[Data records]
• • • • • • •
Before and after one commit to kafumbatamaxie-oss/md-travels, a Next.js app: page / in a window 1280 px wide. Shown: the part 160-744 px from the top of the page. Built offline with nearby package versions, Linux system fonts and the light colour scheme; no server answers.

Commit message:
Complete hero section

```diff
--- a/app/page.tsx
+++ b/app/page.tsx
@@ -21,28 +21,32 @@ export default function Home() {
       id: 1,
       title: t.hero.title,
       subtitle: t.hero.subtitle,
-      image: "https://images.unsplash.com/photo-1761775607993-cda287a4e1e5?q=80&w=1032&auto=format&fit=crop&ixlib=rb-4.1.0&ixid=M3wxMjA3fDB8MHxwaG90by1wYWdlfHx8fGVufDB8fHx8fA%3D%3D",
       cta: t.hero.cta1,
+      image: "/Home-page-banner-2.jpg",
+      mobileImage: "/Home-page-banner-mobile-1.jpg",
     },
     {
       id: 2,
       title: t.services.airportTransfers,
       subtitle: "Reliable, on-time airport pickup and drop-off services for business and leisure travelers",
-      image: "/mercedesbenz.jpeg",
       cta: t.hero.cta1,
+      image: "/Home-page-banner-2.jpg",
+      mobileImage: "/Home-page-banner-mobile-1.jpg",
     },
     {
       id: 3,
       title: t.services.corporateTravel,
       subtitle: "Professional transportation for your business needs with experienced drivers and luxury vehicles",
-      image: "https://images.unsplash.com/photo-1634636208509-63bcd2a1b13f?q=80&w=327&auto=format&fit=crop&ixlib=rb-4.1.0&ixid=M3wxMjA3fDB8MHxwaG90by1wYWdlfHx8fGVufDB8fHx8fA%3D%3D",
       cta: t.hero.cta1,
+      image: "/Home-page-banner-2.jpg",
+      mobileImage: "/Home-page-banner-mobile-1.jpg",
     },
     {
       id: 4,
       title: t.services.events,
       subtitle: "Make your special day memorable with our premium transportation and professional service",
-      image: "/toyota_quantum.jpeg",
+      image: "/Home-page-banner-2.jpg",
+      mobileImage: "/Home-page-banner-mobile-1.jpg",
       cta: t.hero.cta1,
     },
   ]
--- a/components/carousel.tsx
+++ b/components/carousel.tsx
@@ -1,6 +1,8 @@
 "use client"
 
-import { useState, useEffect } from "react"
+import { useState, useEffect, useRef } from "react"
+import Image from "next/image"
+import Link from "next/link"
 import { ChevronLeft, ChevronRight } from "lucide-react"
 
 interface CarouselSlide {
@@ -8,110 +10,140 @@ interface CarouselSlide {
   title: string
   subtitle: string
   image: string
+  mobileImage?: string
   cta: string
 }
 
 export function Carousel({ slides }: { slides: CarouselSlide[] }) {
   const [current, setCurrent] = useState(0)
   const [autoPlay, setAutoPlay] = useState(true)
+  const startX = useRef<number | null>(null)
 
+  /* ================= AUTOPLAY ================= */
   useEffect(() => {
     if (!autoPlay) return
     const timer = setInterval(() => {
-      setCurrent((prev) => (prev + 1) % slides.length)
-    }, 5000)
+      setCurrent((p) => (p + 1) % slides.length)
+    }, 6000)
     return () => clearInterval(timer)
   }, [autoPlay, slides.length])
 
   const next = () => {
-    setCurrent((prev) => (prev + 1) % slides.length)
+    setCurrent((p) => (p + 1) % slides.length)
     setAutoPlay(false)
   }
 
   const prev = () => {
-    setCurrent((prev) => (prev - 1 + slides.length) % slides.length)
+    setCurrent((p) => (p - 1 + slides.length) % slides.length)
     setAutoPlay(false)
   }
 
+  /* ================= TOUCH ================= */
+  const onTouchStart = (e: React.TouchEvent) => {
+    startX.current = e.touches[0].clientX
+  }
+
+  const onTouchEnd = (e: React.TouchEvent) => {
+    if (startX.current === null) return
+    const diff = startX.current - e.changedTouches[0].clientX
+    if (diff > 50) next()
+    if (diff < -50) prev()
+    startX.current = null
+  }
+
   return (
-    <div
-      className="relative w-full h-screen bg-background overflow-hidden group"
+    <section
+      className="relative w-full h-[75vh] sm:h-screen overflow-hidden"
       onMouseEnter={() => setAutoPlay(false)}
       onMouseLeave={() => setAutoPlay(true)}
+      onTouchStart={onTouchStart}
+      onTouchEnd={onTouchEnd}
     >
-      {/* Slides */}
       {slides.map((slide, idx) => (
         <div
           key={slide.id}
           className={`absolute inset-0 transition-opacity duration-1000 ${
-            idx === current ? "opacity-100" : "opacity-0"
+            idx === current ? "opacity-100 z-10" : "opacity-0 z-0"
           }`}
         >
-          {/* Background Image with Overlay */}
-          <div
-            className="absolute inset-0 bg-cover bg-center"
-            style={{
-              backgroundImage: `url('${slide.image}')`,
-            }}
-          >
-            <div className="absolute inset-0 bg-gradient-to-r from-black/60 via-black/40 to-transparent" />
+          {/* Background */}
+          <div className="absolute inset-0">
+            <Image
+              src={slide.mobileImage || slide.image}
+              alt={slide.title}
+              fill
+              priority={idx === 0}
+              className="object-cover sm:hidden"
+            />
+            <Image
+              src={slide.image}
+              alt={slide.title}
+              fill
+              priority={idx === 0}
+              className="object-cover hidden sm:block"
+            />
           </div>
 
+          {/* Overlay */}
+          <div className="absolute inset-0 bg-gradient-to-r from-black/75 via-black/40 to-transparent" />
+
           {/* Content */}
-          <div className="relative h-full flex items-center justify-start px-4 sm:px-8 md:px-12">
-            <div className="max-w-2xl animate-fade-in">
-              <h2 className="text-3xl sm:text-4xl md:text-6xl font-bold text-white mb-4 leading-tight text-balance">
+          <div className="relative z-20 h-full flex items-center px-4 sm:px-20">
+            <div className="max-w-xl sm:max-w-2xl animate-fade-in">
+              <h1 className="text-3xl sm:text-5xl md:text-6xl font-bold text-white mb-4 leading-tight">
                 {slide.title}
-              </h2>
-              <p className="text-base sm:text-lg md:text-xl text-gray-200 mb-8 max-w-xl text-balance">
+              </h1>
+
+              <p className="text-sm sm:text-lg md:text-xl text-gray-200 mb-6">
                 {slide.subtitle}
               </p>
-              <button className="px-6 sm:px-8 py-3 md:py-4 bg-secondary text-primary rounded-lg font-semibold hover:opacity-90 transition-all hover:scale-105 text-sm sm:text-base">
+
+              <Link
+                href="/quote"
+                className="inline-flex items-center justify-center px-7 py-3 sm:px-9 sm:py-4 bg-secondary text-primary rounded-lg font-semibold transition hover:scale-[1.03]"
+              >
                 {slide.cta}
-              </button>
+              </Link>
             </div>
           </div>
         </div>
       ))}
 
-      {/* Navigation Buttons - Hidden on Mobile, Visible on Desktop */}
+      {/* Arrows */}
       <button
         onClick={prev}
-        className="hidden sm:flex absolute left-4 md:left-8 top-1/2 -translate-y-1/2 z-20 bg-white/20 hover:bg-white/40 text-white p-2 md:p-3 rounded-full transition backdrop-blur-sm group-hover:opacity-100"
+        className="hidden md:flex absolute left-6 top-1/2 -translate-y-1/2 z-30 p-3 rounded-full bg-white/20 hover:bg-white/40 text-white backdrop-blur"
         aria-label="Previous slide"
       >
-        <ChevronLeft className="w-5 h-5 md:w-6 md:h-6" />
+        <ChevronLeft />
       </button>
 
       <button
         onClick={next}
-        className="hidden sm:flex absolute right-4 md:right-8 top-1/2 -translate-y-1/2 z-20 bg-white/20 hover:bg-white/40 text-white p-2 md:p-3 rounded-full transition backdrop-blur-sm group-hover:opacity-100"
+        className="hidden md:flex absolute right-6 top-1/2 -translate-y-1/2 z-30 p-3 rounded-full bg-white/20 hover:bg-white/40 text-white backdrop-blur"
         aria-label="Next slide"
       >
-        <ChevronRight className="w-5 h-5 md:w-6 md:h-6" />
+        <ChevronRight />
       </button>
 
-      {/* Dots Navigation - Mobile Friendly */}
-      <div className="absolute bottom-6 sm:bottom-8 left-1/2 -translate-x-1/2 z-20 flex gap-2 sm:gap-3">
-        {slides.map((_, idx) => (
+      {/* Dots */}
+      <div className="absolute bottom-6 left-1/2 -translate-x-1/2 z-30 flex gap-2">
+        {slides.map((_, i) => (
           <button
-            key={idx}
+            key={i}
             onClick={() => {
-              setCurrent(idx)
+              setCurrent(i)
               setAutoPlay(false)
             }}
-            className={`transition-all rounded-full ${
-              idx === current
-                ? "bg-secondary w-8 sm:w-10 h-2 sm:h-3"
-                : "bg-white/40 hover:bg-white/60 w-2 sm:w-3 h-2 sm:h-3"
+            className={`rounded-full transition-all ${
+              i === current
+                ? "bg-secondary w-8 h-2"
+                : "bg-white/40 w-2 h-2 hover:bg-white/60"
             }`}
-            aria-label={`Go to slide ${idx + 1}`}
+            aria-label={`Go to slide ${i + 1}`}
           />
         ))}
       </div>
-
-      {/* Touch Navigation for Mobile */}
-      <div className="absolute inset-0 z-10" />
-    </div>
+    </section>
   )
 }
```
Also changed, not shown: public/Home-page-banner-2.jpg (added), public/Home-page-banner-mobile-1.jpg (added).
• • • • • • •
** PROMPT **
Using the data above, say how many lines include "from". No other reply is needed.

** TASK RESULT **
8